Pedro Martinez Defends Grady Little’s Decision to Leave Him in Game 7
There are few figures in Boston sports history who have worse status than former Red Sox manager Grady Little. If the Sox hadn’t won two World Series in the next four years, Little may have gone down in the same category as Bill Buckner and the Curse of the Bambino in New England, but luckily the Red Sox bailed him out.
In case you’re unfamiliar with Little’s Beantown offense, it dates back to Game 7 of the 2003 ALCS between the Red Sox and Yankees. The Red Sox were up 5-2 and ace Pedro Martinez got Nick Johnson to pop up to open the bottom of the 8th. The Red Sox were five outs from the World Series when Pedro gave up a double to Derek Jeter and an RBI single to Bernie Williams making it 5-3. Little took a mound visit and decided to stick with Pedro who gave up a ground rule double to Hideki Matsui. Jorge Posada then tied up the game with a two-run double before Little finally relieved Pedro for Alan Embree. The game remained tied until the 11th when Aaron Boone hit a walkoff home run sending the Yanks to the World Series.
Grady Little was always deemed a goat for leaving Pedro in the 8th too long when, as critics say, it was evident he was gassed and losing his stuff. I’ve always defended Little’s decision (and Charlie Manuel’s years later) and felt he got an awful deal from the fans and media who fail to point out that the Red Sox didn’t score after the 8th and are strictly results-oriented. The fans and media were dealing with nearly 90 years of disappointment and needed a scapegoat, so Little filled the role. Luckily Pedro Martinez backs his manager.
In an interview set to air on MLB Network Wednesday March 30th, Pedro says Little made the right move sticking with him. “I say he did what he felt was right for him to do. I would say that I still had stamina and I had good enough stuff to get them out. I would stick to that and I believe that. What you have to do is give those guys on the Yankees side credit for making it happen. I made some great pitches. I don’t think Grady has anything to be blamed for. As a matter of fact, Grady should be in the big leagues with a team, managing a team right now regardless of what happened that day.”

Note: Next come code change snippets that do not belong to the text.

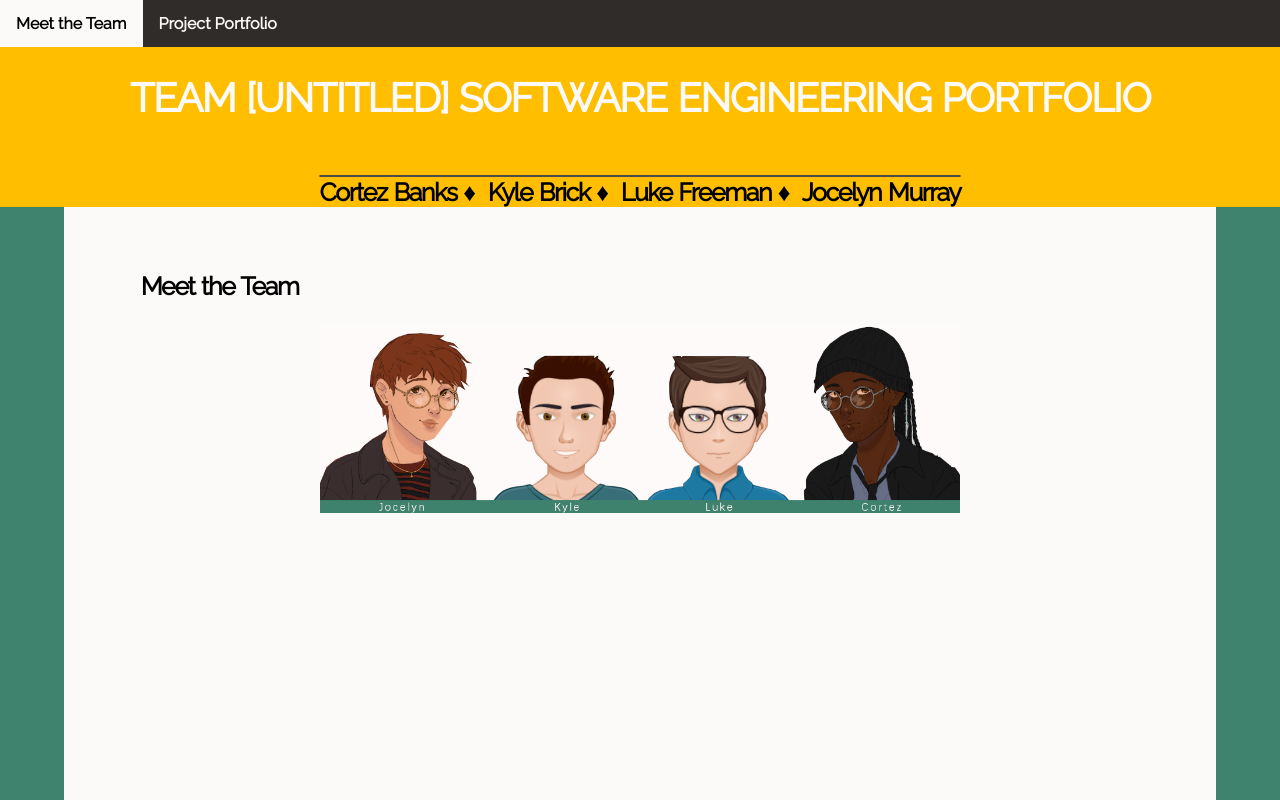
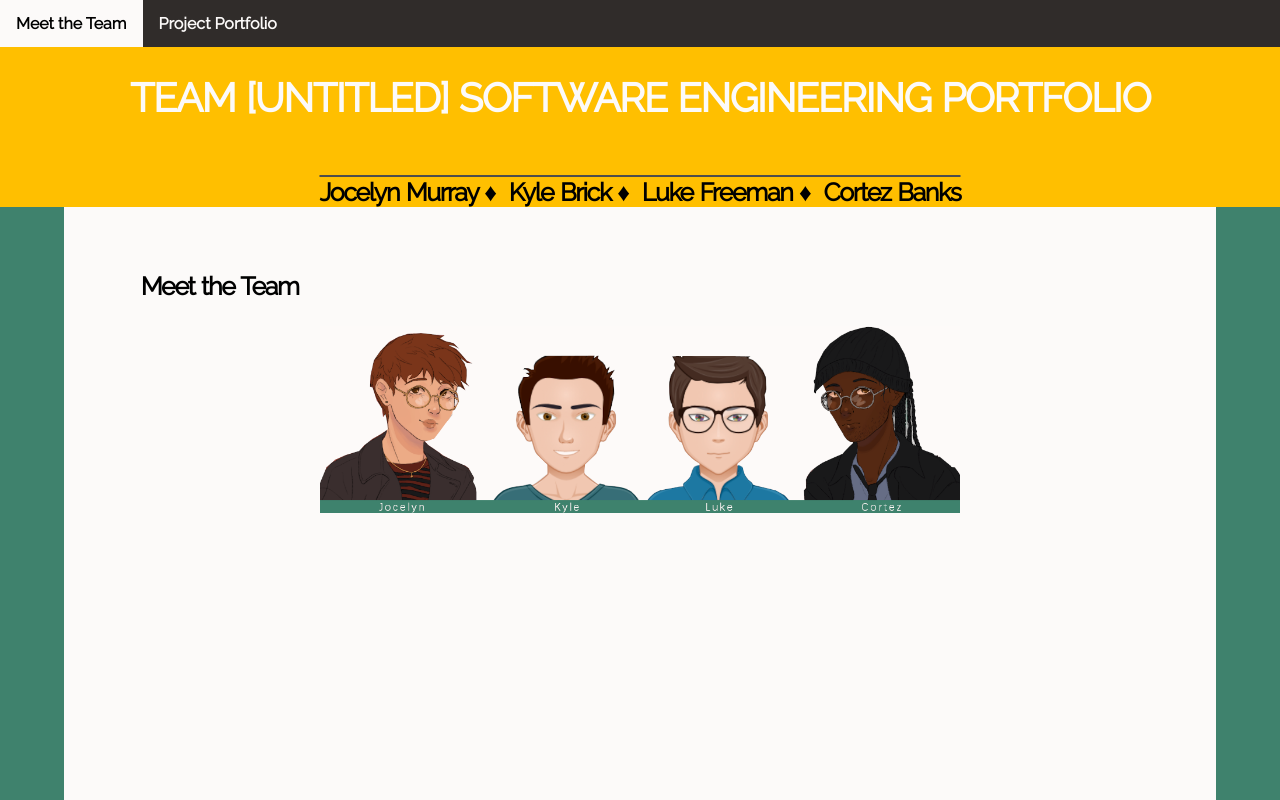
Before and after one commit to Software-Engineering-Fall-2021/getting-to-know-everyone-v2, a website: page client/index.html in a window 1280 px wide. Drawn offline with Linux system fonts and the light colour scheme.

Commit message:
Changed name order to reflect team image map.

```diff
--- a/client/index.html
+++ b/client/index.html
@@ -23,7 +23,7 @@
             <h1><br>Team [Untitled] Software Engineering Portfolio</h1>
         </div>
     </div>
-    <h2>Cortez Banks &diams;&nbsp; Kyle Brick &diams;&nbsp; Luke Freeman &diams;&nbsp; Jocelyn Murray</h2>
+    <h2>Jocelyn Murray &diams;&nbsp; Kyle Brick &diams;&nbsp; Luke Freeman &diams;&nbsp; Cortez Banks</h2>
     <p>&nbsp;</p>
     <h3>Meet the Team</h3>
     <img src="./img/Avatars.PNG">
```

Like I said, I agree. Here’s my biggest point: from ’98-’03, Pedro was godly with the Red Sox. He had gone seven and a third innings allowing just two runs to the Yankees that game. I would always stick with my Hall of Fame pitcher in that situation rather than pull him for a reliever. Pedro is a Cy Young Award winner who was far and away the best pitcher of his era. I’d much rather lose a game with him on the hill and be blamed for it than give the ball to Alan Embree. Grady gets a raw deal for the outcome of the game, but Pedro and I have his back.